The answer must be every line below that holds the word "LoginButton".

★ ★ ★ ★ ★ ★ ★

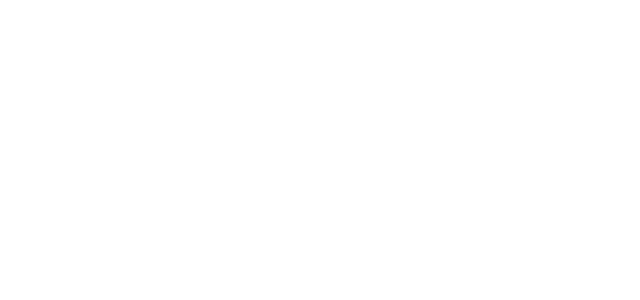
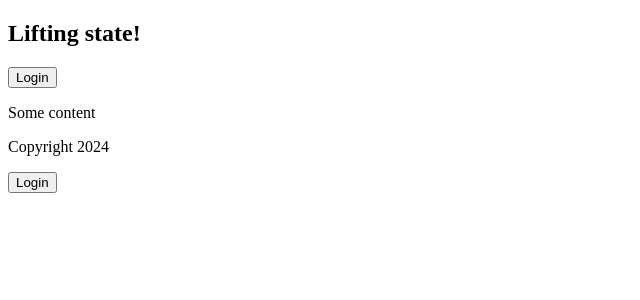
Before and after one commit to ashleycoles/lifting-state-example, a React (Vite) app: page / in a window 1280 px wide. Shown: the top 300 px of the page, without its empty margins (0-640 px from the left). Built offline with nearby package versions, Linux system fonts and the light colour scheme.

Commit message:
Component structure

```diff
--- a/src/App.jsx
+++ b/src/App.jsx
@@ -1,8 +1,13 @@
+import Content from "./components/Content"
+import Footer from "./components/Footer"
+import Nav from "./components/Nav"
+
 function App() {
-
   return (
     <>
-
+      <Nav />
+      <Content />
+      <Footer />
     </>
   )
 }
--- /dev/null
+++ b/src/components/Content/index.jsx
@@ -0,0 +1,9 @@
+function Content() {
+    return (
+        <main>
+            <p>Some content</p>
+        </main>
+    )
+}
+
+export default Content
--- /dev/null
+++ b/src/components/Footer/index.jsx
@@ -0,0 +1,12 @@
+import LoginButton from "../LoginButton"
+
+function Footer() {
+    return (
+        <footer>
+            <p>Copyright 2024</p>
+            <LoginButton />
+        </footer>
+    )
+}
+
+export default Footer
--- /dev/null
+++ b/src/components/LoginButton/index.jsx
@@ -0,0 +1,7 @@
+function LoginButton() {
+    return (
+        <button>Login</button>
+    )
+}
+
+export default LoginButton
--- /dev/null
+++ b/src/components/Nav/index.jsx
@@ -0,0 +1,12 @@
+import LoginButton from "../LoginButton"
+
+function Nav() {
+    return (
+        <nav>
+            <h1>Lifting state!</h1>
+            <LoginButton />
+        </nav>
+    )
+}
+
+export default Nav
```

★ ★ ★ ★ ★ ★ ★

Answer to this problem:
+import LoginButton from "../LoginButton"
+            <LoginButton />
+++ b/src/components/LoginButton/index.jsx
+function LoginButton() {
+export default LoginButton
+import LoginButton from "../LoginButton"
+            <LoginButton />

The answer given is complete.